Ford of Europe CEO Stephen Odell is having a very different conversation with his car retailers. "Now dealers are asking us for cars," he said. In the past, dealers complained that they had too much product to move off their lots.
The reason for the change is that Ford of Europe has trimmed its inventory to 38-day supply of unsold vehicles compared with a 48- to 50-day supply a couple years ago and 65 to 70 days' supply in 2008 and 2009.
"We're not going to produce more than the dealers can handle," Odell told me at the Geneva auto show earlier this month.
Matching production capacity with the region's new level of demand is key to making Ford's European unit profitable again by 2015.
Through two months, Ford's European sales are up 10 percent to 126,033 vehicles and its market share has risen to 6.8 percent from 6.5 percent, according to data from industry association ACEA.
When asked whether the volume increase might allow Ford of Europe to return to profit a year ahead of schedule Odell said: "I like to deliver and then talk about it."
It will be very difficult for Ford to beat its profitability deadline. It expects to be hit by $800 million in restructuring and personnel costs as it closes its factory in Genk, Belgium, and moves that production elsewhere.

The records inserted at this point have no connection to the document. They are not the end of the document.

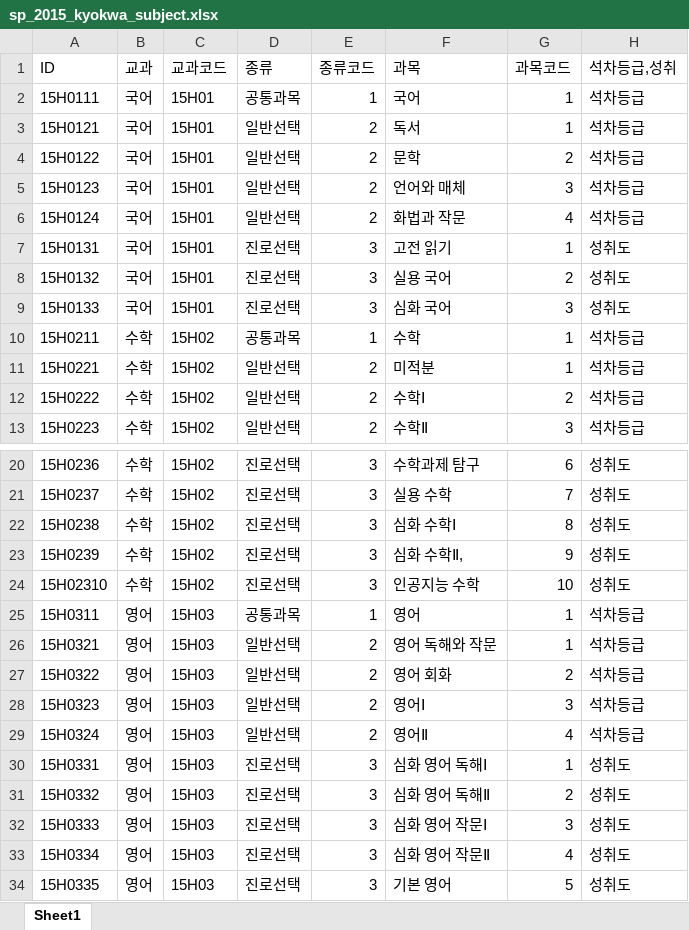
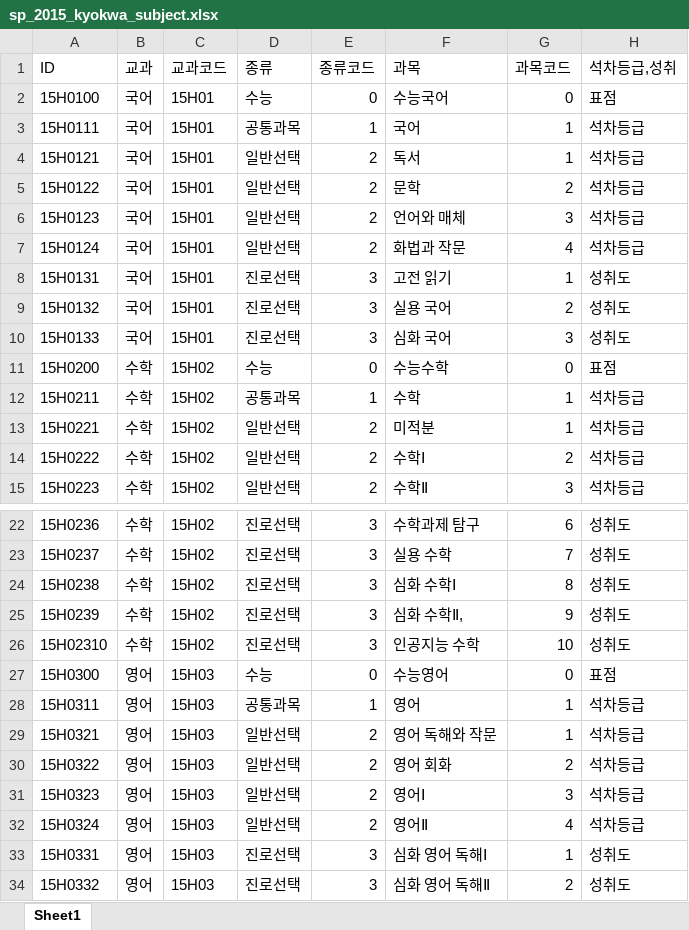
Before and after one commit to withjoono/StudyPlanner, an Excel workbook: backend/upload/sp_2015_kyokwa_subject.xlsx, sheet Sheet1, drawn as a sheet; only a part is shown, gaps mark what is left out; the shorter side is filled out with more unchanged rows; values as stored, in another font and other column widths than the file's, no borders; the diff names each change by its address in the sheet, - before the commit and + after, or states it on an @@ line.

```diff
--- a/backend/upload/sp_2015_kyokwa_subject.xlsx (sheet Sheet1)
+++ b/backend/upload/sp_2015_kyokwa_subject.xlsx (sheet Sheet1)
+row 2: 15H0100 | 국어 | 15H01 | 수능 | 0 | 수능국어 | 0 | 표점
+row 11: 15H0200 | 수학 | 15H02 | 수능 | 0 | 수능수학 | 0 | 표점
+row 27: 15H0300 | 영어 | 15H03 | 수능 | 0 | 수능영어 | 0 | 표점
```
Also changed, not shown: backend/upload/sp_2022_kyokwa_subject.xlsx, 2 other files.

Ford also anticipates higher launch and engineering costs this year as a result of its plan to add at least 25 new or updated vehicles within five years.